From the early days of Dodd-Frank it was clear that one of the hurdles would be getting the SEC to play nice with the banking agencies. The three bank regulators tried to come up with a unified plan they could present to the SEC, said a person with knowledge of the discussions. The Federal Housing Finance Agency and the National Credit Union Administration are the other government bodies involved.
Spokesmen for the Fed, the FDIC, the OCC and the SEC declined to comment.
To be sure, it’s a tough job. The challenge is to work out a universal way to outlaw hazardous behavior among a diverse range of firms — from asset managers such as BlackRock Inc. to investment banks like Goldman Sachs Group Inc. to deposit-taking institutions like Wells Fargo & Co. — in a business that thrives on, and relies on, taking risks.
The agencies made a first stab at proposing a rule in 2011, but critics assailed it as granting the industry too much wiggle room and it was scrapped.
Meanwhile, a JPMorgan Chase & Co. trader named Bruno Iksil — better known as the London Whale — and his colleagues lost more than $6 billion in derivatives trading in 2012. His kind of high-level pay — about $14 million in the two years before the trading losses — encouraged high-level risks, according to a U.S. Senate investigation. Ohio Democratic Senator Sherrod Brown argued the incident was an illustration of the need for limits.
Last month, President Obama told the leading financial regulators that they needed to outlaw the bonuses that encourage “big, reckless risks” that can harm the financial system. “We still have work to do,” he said.
U.S. regulators’ European counterparts have been capping financial-services bonuses at twice an employee’s base pay. That constraint has been criticized as rigid and the European Union is now reconsidering the idea.
Daniel Tarullo, the Fed governor who takes the lead on bank supervision, told Bloomberg TV in November that banks’ pay systems are “night and day” compared to what they were before the crisis. He said he doubted the industry would need dramatic compensation shifts after this rule comes out.

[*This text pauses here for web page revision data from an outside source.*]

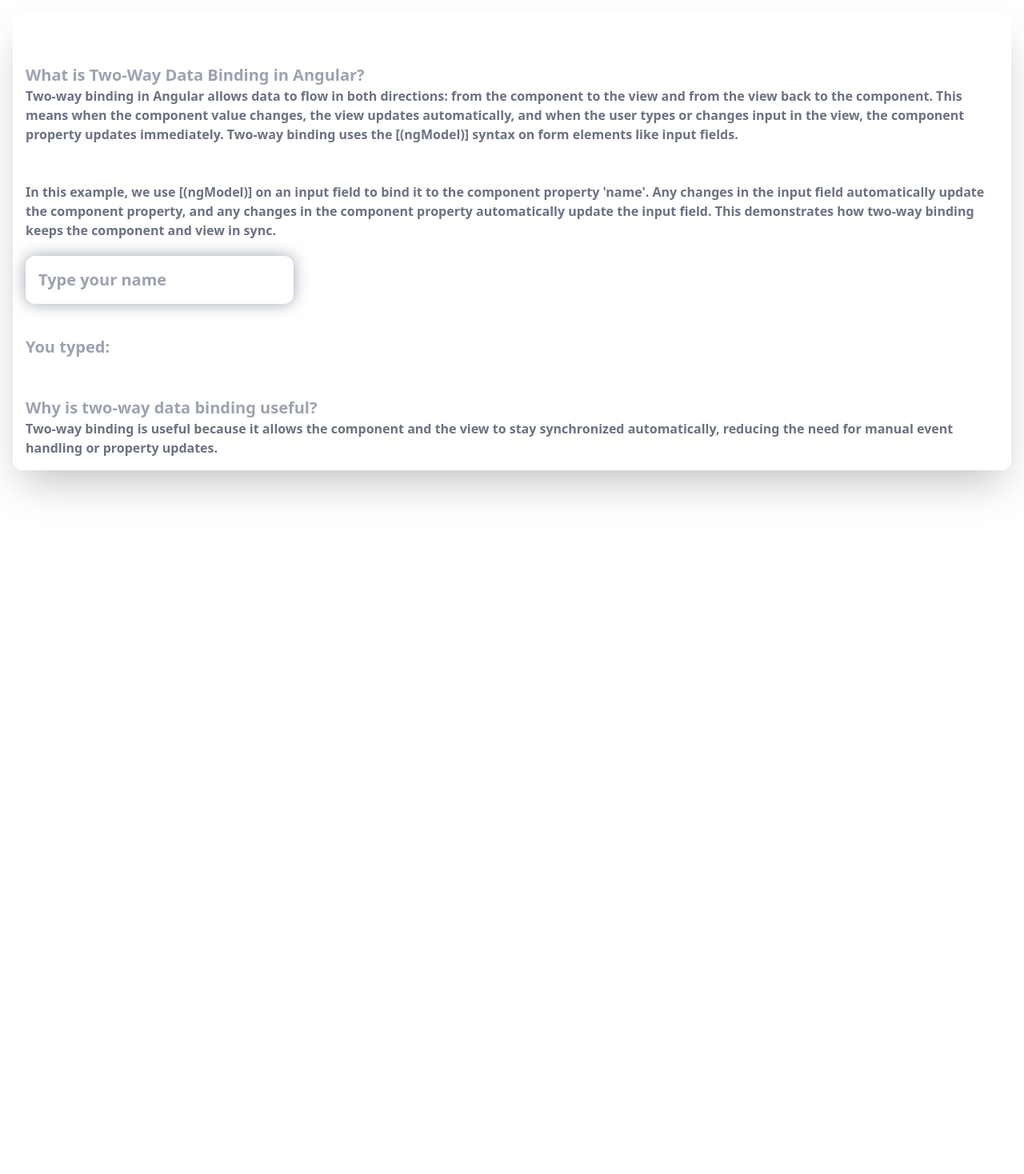
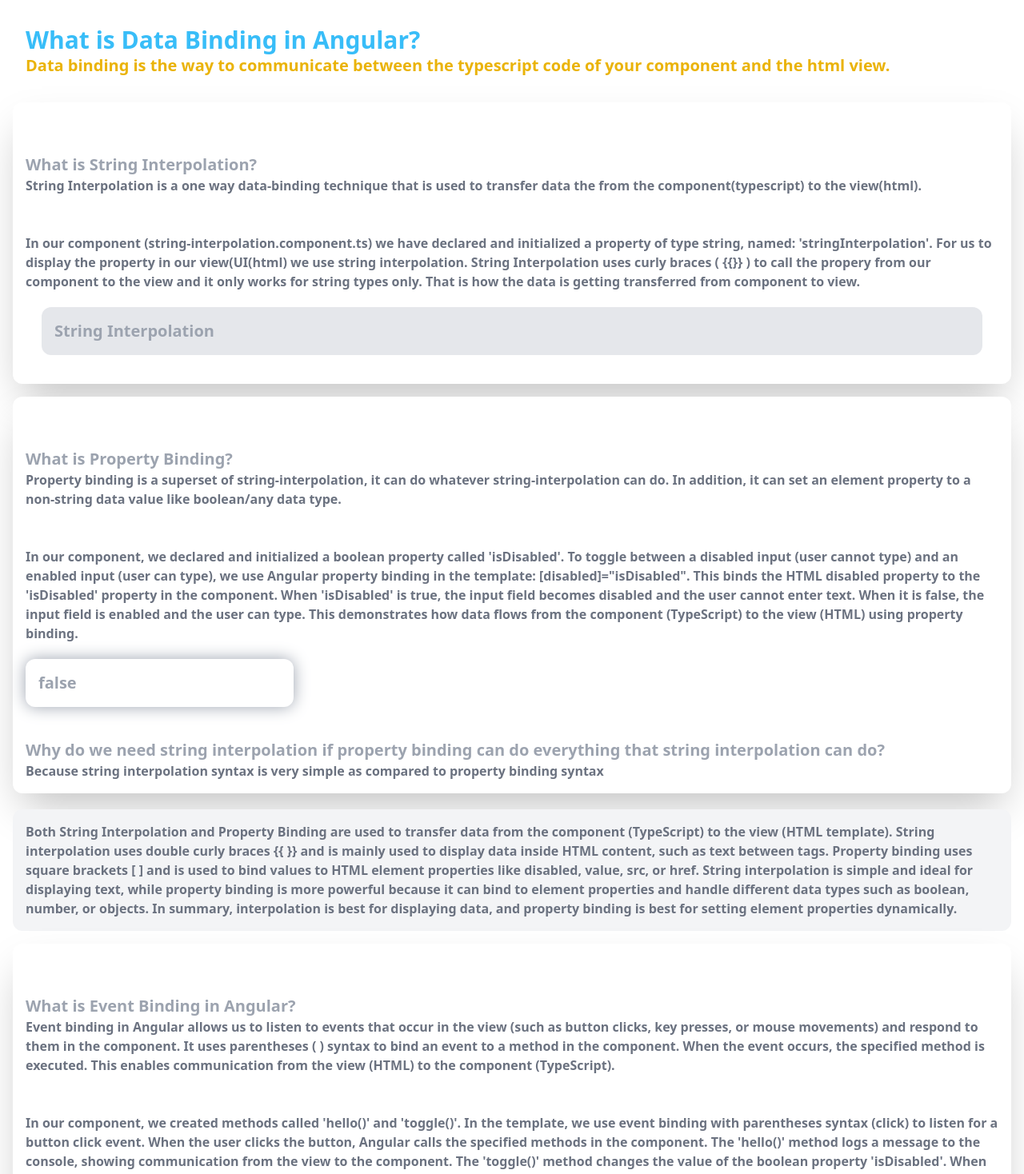
Before and after one commit to mathebe-moseri/angular-concepts, an Angular app: page / in a window 1280 px wide. Shown: the top 1468 px of the page at 80% size. Before the commit the page ends 800 px from the top, so only its background shows below. Built offline with nearby package versions, Linux system fonts and the light colour scheme.

Commit message:
fix: minor text changes

```diff
--- a/src/app/components/data-binding/event-binding/event-binding.component.ts
+++ b/src/app/components/data-binding/event-binding/event-binding.component.ts
@@ -10,7 +10,7 @@
 })
 export class EventBindingComponent {
 
-  question1: string = "What is Property Binding in Angular?";
+  question1: string = "What is Property Binding?";
   question2: string = "What is Event Binding in Angular?";
 
   answer1: string = "Property binding is a superset of string-interpolation, it can do whatever string-interpolation can do. In addition, it can set an element property to a non-string data value like boolean/any data type.";
--- a/src/app/components/data-binding/property-binding/property-binding.component.ts
+++ b/src/app/components/data-binding/property-binding/property-binding.component.ts
@@ -9,7 +9,7 @@
 })
 export class PropertyBindingComponent {
 
-  question1: string = "What is Property Binding in Angular?";
+  question1: string = "What is Property Binding?";
 
   answer1: string = "Property binding is a superset of string-interpolation, it can do whatever string-interpolation can do. In addition, it can set an element property to a non-string data value like boolean/any data type.";
 
--- a/src/app/components/data-binding/two-way-binding/two-way-binding.component.ts
+++ b/src/app/components/data-binding/two-way-binding/two-way-binding.component.ts
@@ -11,7 +11,7 @@
 export class TwoWayBindingComponent {
 
 
-  question1: string = "What is Two-Way Data Binding in Angular?";
+  question1: string = "What is Two-Way Data Binding?";
   answer1: string = "Two-way binding in Angular allows data to flow in both directions: from the component to the view and from the view back to the component. This means when the component value changes, the view updates automatically, and when the user types or changes input in the view, the component property updates immediately. Two-way binding uses the [(ngModel)] syntax on form elements like input fields.";
 
   explanation: string = "In this example, we use [(ngModel)] on an input field to bind it to the component property 'name'. Any changes in the input field automatically update the component property, and any changes in the component property automatically update the input field. This demonstrates how two-way binding keeps the component and view in sync.";
--- a/src/app/main/main.component.html
+++ b/src/app/main/main.component.html
@@ -1,4 +1,4 @@
-<!-- <app-string-interpolation></app-string-interpolation> -->
-<!-- <app-property-binding></app-property-binding> -->
-<!-- <app-event-binding></app-event-binding> -->
+<app-string-interpolation></app-string-interpolation>
+<app-property-binding></app-property-binding>
+<app-event-binding></app-event-binding>
 <app-two-way-binding></app-two-way-binding>
```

Deutsche Bank AG’s bonus pool shrank 11 percent this year after co-CEO John Cryan argued that bankers still make too much money. But when another global giant, HSBC Holdings Plc, tried to freeze pay this year, employees revolted and management reversed course.
On March 23, Credit Suisse Group AG said the bank’s traders had amassed holdings of hard-to-sell assets without many senior executives’ knowledge, contributing to a first-quarter loss in the markets business.
Employees of New York securities firms have enjoyed a 45 percent climb in average bonuses since a post-crisis trough, according to estimates from the New York State Comptroller, which noted a decline to $146,200 for 2015. And at the top of banking’s executive flowchart, JPMorgan’s CEO, Jamie Dimon, received a 35 percent pay bump to $27 million for last year.
“We are concerned that onerous rules will deprive financial firms of the ability to acquire the talent they need to be competitive,” Tom Quaadman, senior vice president of the U.S. Chamber of Commerce Center for Capital Markets Competitiveness, said in an e-mail. “Ultimately an uncompetitive financial sector will deprive all businesses of the ability to grow and create jobs.”
Anderson of the Institute for Policy Studies called the pay-rule delay “absolutely outrageous” and said the changes the industry has made in the meantime haven’t amounted to much. She said advocates of the rule had been worried that post-crisis resentment of Wall Street would subside and the bonus constraints would be forgotten, but she said this year’s presidential race has shown that “anger is still very much there.”
“If these regulators think they can get away with just quietly burying this, I think they should realize otherwise,” Anderson said.